Conservative MP Michelle Rempel says that it’s past time for the federal government to impose serious data and privacy regulations on big tech, and she has plans to use the minority parliament in Ottawa to force the issue.
On Friday, Rempel was officially appointed as the official opposition shadow minister for innovation, science and industry, just a few days after privacy commissioners in Ottawa and British Columbia concluded a lengthy investigation into a Canadian company implicated in the Cambridge Analytica privacy scandal.
The probe found that B.C.-based AggregateIQ had broken privacy laws in its handling of a massive trove of Facebook data that was used for political messaging purposes without proper consent, but that the regulators had no power to levy fines against the firm.
Rempel called the lack of fines a failure of government and said returning minister Navdeep Bains — whose Liberal government released a Digital Charter in the run-up to the federal election laying out a series of broad intentions such as “A level playing field” and “Strong Enforcement and Real Accountability” — has failed to enact meaningful regulation.
“We’re beyond that. I mean, you have to look at Google in the same way we’d look at a company like Monsanto or DuPont in terms of regulating their operations to make sure that the environment is safe while jobs are created. Just the context is different,” Rempel said.
“The AggregateIQ outcome is a perfect example of this failure. Because if the Digital Charter actually worked, or had any sort of teeth to it, you and I wouldn’t be having this conversation.”
The Financial Post made multiple interview requests to Bains’ office in the wake of the AggregateIQ report, but the minister was not made available.
“Our competitiveness depends on our ability to use digital innovation to harness the power of data, but not at the expense of Canadians’ trust,” spokeswoman Dani Keenan said in a statement sent on Bains’ behalf. “That’s why, earlier this year, Minister Bains unveiled Canada’s Digital Charter, which outlines 10 key principles for continued Canadian leadership in the digital and data driven economy.”

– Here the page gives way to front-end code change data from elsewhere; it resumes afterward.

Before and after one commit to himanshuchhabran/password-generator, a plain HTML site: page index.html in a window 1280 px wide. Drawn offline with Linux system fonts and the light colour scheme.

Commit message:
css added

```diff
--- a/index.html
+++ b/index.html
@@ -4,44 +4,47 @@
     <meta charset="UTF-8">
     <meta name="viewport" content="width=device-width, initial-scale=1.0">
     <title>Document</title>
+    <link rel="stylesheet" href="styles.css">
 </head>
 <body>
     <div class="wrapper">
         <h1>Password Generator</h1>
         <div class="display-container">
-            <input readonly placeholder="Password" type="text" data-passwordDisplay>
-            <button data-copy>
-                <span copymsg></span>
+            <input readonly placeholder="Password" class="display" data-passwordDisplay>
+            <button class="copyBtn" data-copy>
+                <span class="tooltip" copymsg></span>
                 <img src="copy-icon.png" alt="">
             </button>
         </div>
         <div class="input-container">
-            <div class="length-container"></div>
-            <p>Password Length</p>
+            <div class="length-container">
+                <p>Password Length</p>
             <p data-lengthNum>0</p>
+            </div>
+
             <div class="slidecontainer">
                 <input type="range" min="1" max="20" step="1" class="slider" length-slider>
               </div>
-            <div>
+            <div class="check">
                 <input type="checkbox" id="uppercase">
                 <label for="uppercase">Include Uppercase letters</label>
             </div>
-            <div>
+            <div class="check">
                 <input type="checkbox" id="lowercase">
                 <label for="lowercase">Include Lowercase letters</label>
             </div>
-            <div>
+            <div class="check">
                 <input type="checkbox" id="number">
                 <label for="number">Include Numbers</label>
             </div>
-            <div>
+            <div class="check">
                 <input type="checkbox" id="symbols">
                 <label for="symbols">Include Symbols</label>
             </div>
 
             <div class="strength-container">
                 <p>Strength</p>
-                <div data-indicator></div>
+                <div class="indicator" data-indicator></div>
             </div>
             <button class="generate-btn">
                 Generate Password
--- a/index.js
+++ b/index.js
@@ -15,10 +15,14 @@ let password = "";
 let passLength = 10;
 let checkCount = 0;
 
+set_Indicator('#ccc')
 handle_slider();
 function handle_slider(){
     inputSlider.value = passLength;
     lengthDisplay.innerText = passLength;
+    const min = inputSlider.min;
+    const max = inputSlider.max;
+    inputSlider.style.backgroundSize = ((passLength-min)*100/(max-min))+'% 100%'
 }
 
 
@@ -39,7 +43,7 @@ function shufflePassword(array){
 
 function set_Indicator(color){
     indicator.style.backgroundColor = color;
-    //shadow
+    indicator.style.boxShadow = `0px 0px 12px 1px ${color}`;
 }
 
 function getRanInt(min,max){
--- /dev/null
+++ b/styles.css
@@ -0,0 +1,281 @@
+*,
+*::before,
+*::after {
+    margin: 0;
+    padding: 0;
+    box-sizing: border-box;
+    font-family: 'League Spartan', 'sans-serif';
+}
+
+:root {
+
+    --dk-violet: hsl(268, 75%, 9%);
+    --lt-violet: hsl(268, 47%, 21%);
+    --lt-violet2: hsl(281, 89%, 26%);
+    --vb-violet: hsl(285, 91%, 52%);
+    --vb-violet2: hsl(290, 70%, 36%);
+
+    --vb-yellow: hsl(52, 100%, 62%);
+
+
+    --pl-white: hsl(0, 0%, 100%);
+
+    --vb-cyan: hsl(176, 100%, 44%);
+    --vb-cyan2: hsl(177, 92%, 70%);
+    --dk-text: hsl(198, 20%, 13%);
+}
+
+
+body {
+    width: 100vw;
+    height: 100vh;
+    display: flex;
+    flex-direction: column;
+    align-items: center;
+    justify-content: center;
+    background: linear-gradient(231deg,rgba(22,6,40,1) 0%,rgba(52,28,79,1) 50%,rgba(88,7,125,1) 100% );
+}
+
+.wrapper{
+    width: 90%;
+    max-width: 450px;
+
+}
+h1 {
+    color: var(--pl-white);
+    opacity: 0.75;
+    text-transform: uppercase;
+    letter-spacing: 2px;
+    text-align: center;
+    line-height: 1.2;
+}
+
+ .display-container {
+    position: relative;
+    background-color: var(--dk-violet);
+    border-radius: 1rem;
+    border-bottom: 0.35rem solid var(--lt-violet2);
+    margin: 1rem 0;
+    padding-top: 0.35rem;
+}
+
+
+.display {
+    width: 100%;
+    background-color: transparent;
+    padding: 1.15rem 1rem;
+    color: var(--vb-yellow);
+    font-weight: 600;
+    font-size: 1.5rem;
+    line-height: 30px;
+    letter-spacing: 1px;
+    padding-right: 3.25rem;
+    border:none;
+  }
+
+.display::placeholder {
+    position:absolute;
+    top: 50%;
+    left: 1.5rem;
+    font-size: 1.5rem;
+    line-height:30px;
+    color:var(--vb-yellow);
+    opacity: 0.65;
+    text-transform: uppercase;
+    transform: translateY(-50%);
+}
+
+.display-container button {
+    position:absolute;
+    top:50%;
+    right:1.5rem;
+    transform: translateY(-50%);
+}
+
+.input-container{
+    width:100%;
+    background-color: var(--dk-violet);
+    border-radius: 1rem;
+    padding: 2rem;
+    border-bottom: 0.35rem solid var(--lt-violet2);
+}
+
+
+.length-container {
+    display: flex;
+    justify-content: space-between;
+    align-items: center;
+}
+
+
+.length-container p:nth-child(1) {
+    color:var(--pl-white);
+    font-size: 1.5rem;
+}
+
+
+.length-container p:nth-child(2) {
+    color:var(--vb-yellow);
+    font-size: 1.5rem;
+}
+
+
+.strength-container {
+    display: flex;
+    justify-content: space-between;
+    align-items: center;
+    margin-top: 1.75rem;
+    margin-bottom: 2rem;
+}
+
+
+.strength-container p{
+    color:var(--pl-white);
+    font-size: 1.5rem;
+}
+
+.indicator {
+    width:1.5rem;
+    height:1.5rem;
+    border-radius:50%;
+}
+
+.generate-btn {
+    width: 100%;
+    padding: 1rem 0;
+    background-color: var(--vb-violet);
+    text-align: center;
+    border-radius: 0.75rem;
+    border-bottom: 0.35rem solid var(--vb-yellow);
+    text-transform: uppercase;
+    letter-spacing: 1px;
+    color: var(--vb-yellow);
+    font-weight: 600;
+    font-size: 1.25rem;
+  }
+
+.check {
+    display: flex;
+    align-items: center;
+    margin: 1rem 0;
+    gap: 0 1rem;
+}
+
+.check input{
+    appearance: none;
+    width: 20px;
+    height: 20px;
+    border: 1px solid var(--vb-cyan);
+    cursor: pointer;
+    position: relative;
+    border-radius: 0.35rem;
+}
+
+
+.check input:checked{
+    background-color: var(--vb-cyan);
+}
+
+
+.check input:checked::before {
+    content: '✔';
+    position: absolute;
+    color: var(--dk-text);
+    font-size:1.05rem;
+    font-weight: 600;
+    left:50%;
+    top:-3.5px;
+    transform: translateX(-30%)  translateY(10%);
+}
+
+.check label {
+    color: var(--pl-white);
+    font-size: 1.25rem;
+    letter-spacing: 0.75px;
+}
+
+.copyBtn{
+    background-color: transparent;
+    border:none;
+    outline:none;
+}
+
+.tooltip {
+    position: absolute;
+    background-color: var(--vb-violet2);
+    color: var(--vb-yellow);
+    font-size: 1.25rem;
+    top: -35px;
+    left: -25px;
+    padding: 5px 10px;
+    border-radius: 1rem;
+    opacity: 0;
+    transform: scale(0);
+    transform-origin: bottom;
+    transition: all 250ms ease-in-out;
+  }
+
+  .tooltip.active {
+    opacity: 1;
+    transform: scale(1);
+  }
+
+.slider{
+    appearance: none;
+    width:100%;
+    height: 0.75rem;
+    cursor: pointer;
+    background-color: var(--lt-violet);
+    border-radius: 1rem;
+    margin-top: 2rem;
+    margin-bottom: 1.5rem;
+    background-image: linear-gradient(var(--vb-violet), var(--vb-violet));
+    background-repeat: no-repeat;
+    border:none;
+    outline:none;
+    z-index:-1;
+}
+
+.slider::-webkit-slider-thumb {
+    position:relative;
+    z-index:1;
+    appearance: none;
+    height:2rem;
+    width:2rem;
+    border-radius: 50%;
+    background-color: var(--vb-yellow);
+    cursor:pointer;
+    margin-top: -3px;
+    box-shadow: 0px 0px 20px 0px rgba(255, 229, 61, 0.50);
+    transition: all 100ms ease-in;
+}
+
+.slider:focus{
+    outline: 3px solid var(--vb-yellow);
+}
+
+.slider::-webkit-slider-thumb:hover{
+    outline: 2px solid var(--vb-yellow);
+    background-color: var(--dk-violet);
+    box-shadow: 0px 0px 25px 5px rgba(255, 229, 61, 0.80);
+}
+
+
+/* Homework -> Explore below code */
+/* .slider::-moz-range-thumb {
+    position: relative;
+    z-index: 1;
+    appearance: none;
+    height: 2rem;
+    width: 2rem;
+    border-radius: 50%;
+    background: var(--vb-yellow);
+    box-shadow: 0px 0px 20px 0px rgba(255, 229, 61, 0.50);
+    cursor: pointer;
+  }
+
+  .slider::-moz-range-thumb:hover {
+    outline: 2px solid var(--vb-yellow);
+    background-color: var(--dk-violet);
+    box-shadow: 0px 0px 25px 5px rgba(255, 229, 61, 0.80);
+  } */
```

Around the world, the gold-standard for data and privacy regulation has been GDPR (General Data Protection Regulation), the European regulatory behemoth that caused a lot of excitement in 2018. However, since coming into force the law has faced heavy criticism for being too cumbersome and difficult to enforce.
In the United States, much of the conversation has focused on anti-trust, and the possibility of breaking up the biggest tech companies.
Rempel said she doesn’t favour either of those approaches.
She wouldn’t get into the specific policy proposals the Conservatives plan on putting forward, but she said that the minority parliament gives a chance for opposition parties to drive the agenda.
In particular, she said that using legislative committees to compel documents and civil servant testimony, along with potentially disrupting the budget process, could force the Liberals to act.
“I have some plans for our parliamentary committee. I’ll be reaching out to my opposition critics, from other political parties. And I think that, regardless of political stripe, we should be able to get some consensus on this,” Rempel said.
While she did not want to give away her legislative agenda, one specific idea that Rempel raised is the concept that data and privacy should be valued as forms of labour; we all create data in the course of our lives, and if we put a price on that “work” it could create an economy for data and privacy.
Rempel said that she doesn’t blame tech companies for taking advantage of the regulatory vacuum, but that as a country we need to get serious about setting boundaries for the market.
“In the history of our species, people have always made money where they could. It’s the role of government to say the framework by which that occurs, and protect the individual,” she said.
“And I think the government has abdicated their responsibility in this role.”